Wales has been shining this autumn/ winter, thought I’d share a few snaps of beautiful Snowdonia. We’ve loved being back up here at this time of year and long may it continue. Bit of frost livening up the mornings but generally, all has been bright and reasonably dry (weather report over!;)
So here it is, try it with some vegan smoked salmon (made with tomatoes or carrots, we may post a recipe soon) and cream cheese is my whole hearted serving suggestion!!
Vegan butter recipe I’ve been working on, if you’d like, I’ll post it soon.
Due to the low gluten in rye, it can take much longer to rise than wheat loaves. Be patient and leave it for as long as it takes, we’re generally looking for around double the size it started. You can leave it overnight in a fridge, which has worked for me in the past.
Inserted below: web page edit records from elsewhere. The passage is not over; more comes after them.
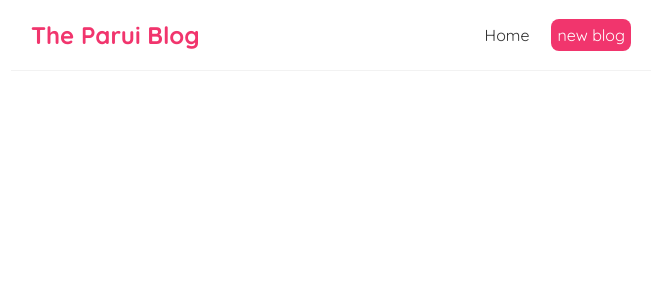
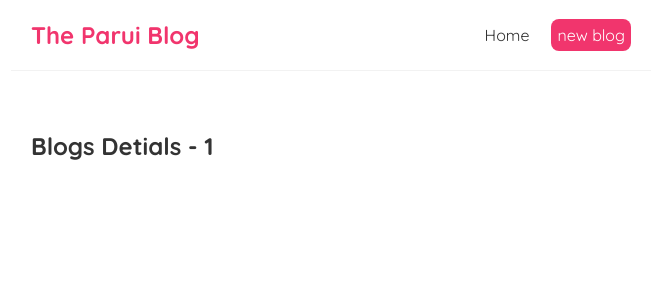
Before and after one commit to pratap360/react-practs, a React (Create React App) app: page /blogs/1 in a window 1280 px wide. Shown: the top 300 px of the page, without its empty margins (309-971 px from the left). Built offline with nearby package versions, Linux system fonts and the light colour scheme.

Commit message:
route param tutorial

```diff
--- a/src/App.js
+++ b/src/App.js
@@ -2,6 +2,7 @@
 import Home from './Home';
 import { BrowserRouter as Router, Route, Switch } from 'react-router-dom';
 import Create from './Create';
+import BlogDetails from './BlogDetials';
 
 function App() {
   return (
@@ -16,6 +17,9 @@
        <Route path='/create'>
         <Create/>
         </Route>
+       <Route path='/blogs/:id'>
+        <BlogDetails/>
+        </Route>
        </Switch>
       </div>
     </div>
--- /dev/null
+++ b/src/BlogDetials.js
@@ -0,0 +1,15 @@
+import { useParams } from 'react-router-dom';
+
+const BlogDetails = () => {
+
+        const {id} = useParams();
+
+
+    return (
+        <div className="blogs-details">
+            <h2>Blogs Detials - {id} </h2>
+        </div>
+     );
+}
+
+export default BlogDetails;
--- a/src/BlogList.js
+++ b/src/BlogList.js
@@ -1,3 +1,6 @@
+import { Link } from "react-router-dom";
+
+
 const BlogList = ({blogs,title}) => {
     // const blogs = props.blogs;
     // const title = props.title;
@@ -6,8 +9,10 @@
             <h2>{title}</h2>
             {blogs.map((blog) =>(
                 <div className="blog-preview" key={blog.id}>
+                    <Link to={`/blogs/${blog.id}`}>
                     <h2>{blog.title}</h2>
                     <p>written by {blog.author}</p>
+                    </Link>
                 </div>
             ))}
         </div>
--- a/src/index.css
+++ b/src/index.css
@@ -49,3 +49,7 @@
   color: #f1356d;
   margin-bottom: 8px;
 }
+
+.blog-preview a{
+  text-decoration: none;
+}
```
Because of the low gluten, there’s no need to go overboard with the kneading either. Which I’m sure some of you are quite pleased about!
Sticky is good for me when making bread, better that the dough is a little sticky, than a little dry. When kneading the bread, only add a small amount, a thin layer, of flour for dusting.
Rye & Stout Loaf
The Bits – For one medium-sized loaf
375g rye flour
125g strong white bread flour (plus extra for flouring)
2-3 teas salt
7g yeast (small packet)
3 tbs black treacle/ molasses
250ml stout or dark ale
Beer Batter Topping
150ml stout or dark ale
100g rye flour
Large pinch brown sugar
Handful jumbo oats
Mix your dry bits together in a large bowl and add the wet bits, adding 150ml of the ale and more if needed. Mix together until a wet dough forms. The dough should be sticky but comes away from the edges of the bowl.
Tip onto a lightly floured surface and knead for a few minutes. The dough will be wet, use slightly wet hands to make the kneading easier and less sticky. It will gradually become smoother, but not as smooth as a normal bread dough. This is fine. Form into a ball and place in a lightly oiled bowl. Loosely cover and leave in a warm spot for 2 hours.
Beer Batter Topping – Mix the ale, flour and sugar together into a thick batter.
On a baking tray, lined with parchment, and lightly oiled, form your dough into a ball and spread over the ale paste, sprinkling the oats all over. Leave to prove for 1 1/2 hours.
Preheat your oven to 220oC and bake for 25 minutes, then reduce heat to 200oC and bake for 10 more minutes.
The loaf will have a nice crust and be golden brown, tap the bottom, it should sound nice and hollow. Leave it to cool on a wire rack.
Rye is quite similar to wheat, but has different nutritional properties. It’s lower in gluten, high in protein and is full of fibre with good levels of vitamins and minerals. In fact, Rye is way up there in the fibre stakes. Here’s a quick top three……….
1- Barley 2- Raspberries 3- Rye
Raspberries!!! I know. That seems a bit of a brilliant nutritional curve ball.
I’d like to thank the good people of the BHK Vegan Cooking group, over on Facebook, who have inspired me to share a Rye Loaf recipe. (Judy, I finally got around to it;)
Do you like rye bread? How do you feel about it’s heavy texture and flavour? Let us know if you try it in the comments below:)
Originally I listed Guinness in the ingredients for this recipe by mistake. Guinness is only vegan draught, but cans and bottles will hopefully follow soon.